A numeric evaluation is assigned to the horse’s physique, using the Henneke Scale. This numeric tool was developed to quantify the body condition of a horse. The scale runs from a lower limit of one, which indicates extreme starvation, to ten, which indicates extreme obesity. Many of our rescues pathetic condition are deemed worse than extreme starvation.
New arrivals are placed into a segregated paddock during the intake process. The quarantine allows us time to complete a medical examination, which includes Coggins testing, before releasing a potentially sick horse into the herd.
The Coggins test checks for equine infectious anemia, commonly called swamp fever. This disease is similar to HIV in humans and is transmitted by bloodsucking insects, primarily flies. Often the carriers don’t display obvious symptoms, so every horse is quarantined until the testing is complete to prevent inadvertent transmission to healthy horses through bodily fluids.
Next, we tackle the starvation. A bucket of food to a severely emaciated horse could literally kill it with kindness. If their emaciation has led to poor kidney or liver function, providing a lot of food can result in colic or shock or even death.
Oftentimes, horses deprived of food eat sand and dirt out of desperation. During their recovery, the foreign matter must be eliminated before their system can properly process real food again.
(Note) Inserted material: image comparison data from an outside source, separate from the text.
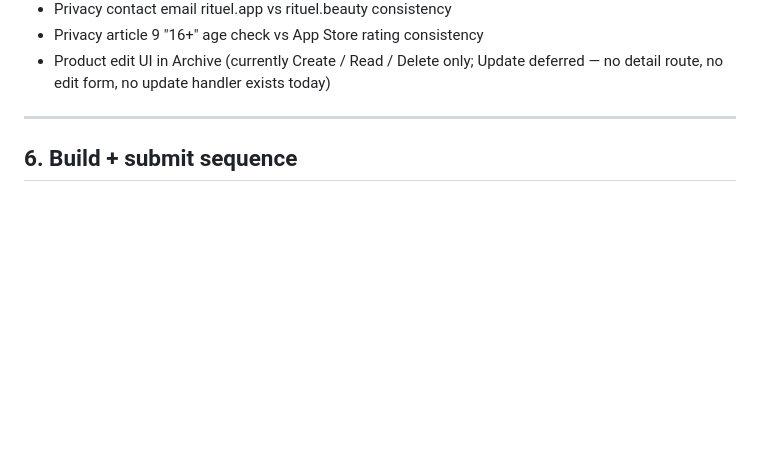
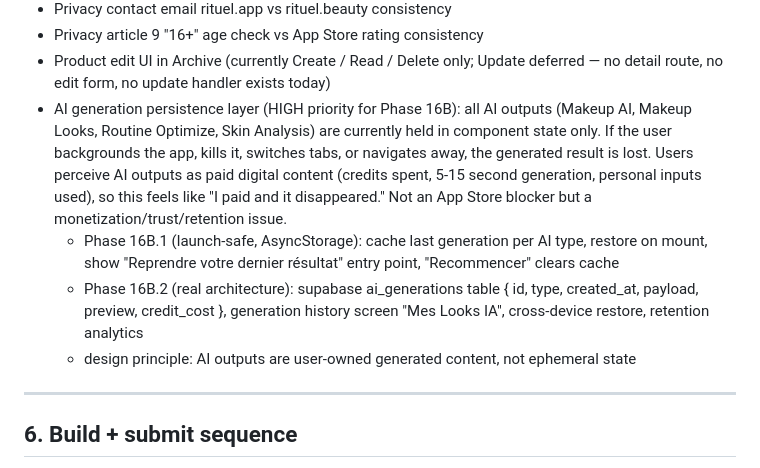
Before and after one commit to mfkparis1-star/rituel-app, a Markdown page: docs/PHASE_16A_LAUNCH_CHECKLIST.md, the part around the change. Rendered like a GitHub page; blank space fills up the shorter version.

Commit message:
phase 16a.1: document AI generation persistence as phase 16b high priority
smoke test surfaced a critical UX/monetization issue: AI-generated outputs (Makeup AI, Routine Optimize, Skin Analysis, future AI analyses) are held in component state only. backgrounding the app, killing it, tab-switching, or navigating away destroys the generated result. since users spend credits, wait 5-15 seconds, and supply personal inputs (selfies, event context), they perceive the output as paid digital content. losing it feels like "I paid and it disappeared."

not an App Store blocker (no review guideline broken) but a HIGH priority for Phase 16B because it directly affects retention, trust, and the perceived value of the credit-purchase loop.

added to docs/PHASE_16A_LAUNCH_CHECKLIST.md Section 5 (deferred items). two-phase plan documented:

phase 16b.1 — launch-safe AsyncStorage cache (quick fix):
- generate hook writes result to AsyncStorage on success
- screen mount restores from cache if present
- entry point: "Reprendre votre dernier résultat"
- "Recommencer" button clears the cache and starts fresh
- no backend changes, no migration, fast to ship

phase 16b.2 — proper persistence (real architecture):
- supabase table ai_generations with id, type, created_at, payload, preview, credit_cost
- generation history screen "Mes Looks IA"
- cross-device restore via supabase auth
- retention analytics (how often users return to past generations)
- design principle codified: AI outputs are user-owned generated content, never ephemeral state

verification:
- markdown only, no code change
- TS check N/A
- two phase plan items added under existing Section 5 deferred-items structure

```diff
--- a/docs/PHASE_16A_LAUNCH_CHECKLIST.md
+++ b/docs/PHASE_16A_LAUNCH_CHECKLIST.md
@@ -145,6 +145,10 @@ The following are deferred to Phase 16+ and are NOT blockers for this submit. Do
 - Privacy contact email rituel.app vs rituel.beauty consistency
 - Privacy article 9 "16+" age check vs App Store rating consistency
 - Product edit UI in Archive (currently Create / Read / Delete only; Update deferred — no detail route, no edit form, no update handler exists today)
+- AI generation persistence layer (HIGH priority for Phase 16B): all AI outputs (Makeup AI, Makeup Looks, Routine Optimize, Skin Analysis) are currently held in component state only. If the user backgrounds the app, kills it, switches tabs, or navigates away, the generated result is lost. Users perceive AI outputs as paid digital content (credits spent, 5-15 second generation, personal inputs used), so this feels like "I paid and it disappeared." Not an App Store blocker but a monetization/trust/retention issue.
+  - Phase 16B.1 (launch-safe, AsyncStorage): cache last generation per AI type, restore on mount, show "Reprendre votre dernier résultat" entry point, "Recommencer" clears cache
+  - Phase 16B.2 (real architecture): supabase ai_generations table { id, type, created_at, payload, preview, credit_cost }, generation history screen "Mes Looks IA", cross-device restore, retention analytics
+  - design principle: AI outputs are user-owned generated content, not ephemeral state
 
 ---
 
```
As the sand or dirt passes, the animal will lose weight before gaining any, sometimes dropping up to thirty-five pounds worth of dirt.
The intake process includes dumping poop in a bucket of water to see how much sand precipitates out, and sometimes it’s an enormous amount. Pitch-black poop can be an indicator of significant dirt.
Refeeding begins with tiny amounts of mushy high-protein alfalfa hay or pellets about six times a day. The amount is gradually increased and grains are added, along with a small amount of dry alfalfa hay. If we see signs of distress, we stop adding. As the amount of food per feeding increases, the number of feedings per day is reduced until the patient is eating normal-size meals two or three times per day.
Our regimen acclimates the body to food again. Initially, it seems as though you’re not feeding them anything, but it’s all they can handle. We fine-tuned our process over time and out of necessity. Our veterinarians couldn’t provide much guidance in this area because people who starve their animals don’t typically provide them with medical care.
The following video is of one of our newest rescues, Independence, also known as Indy. She is one example of why we try so hard and spend money on animals who are teetering at death’s door. Because you never know. Many horses that we think would never survive, end up thriving. That’s exactly what we’re about: giving a second chance.
Indy is the grey. Freedom is the bay.
Stay tuned to our Facebook page for updates on their progress.
Article by Shirley Alarie, Author of “A Healing Haven- Saving Horses and Humans at RVR Horse Rescue” and “A New Home for Dominick”. Coming Soon – “A New Family for Dominick”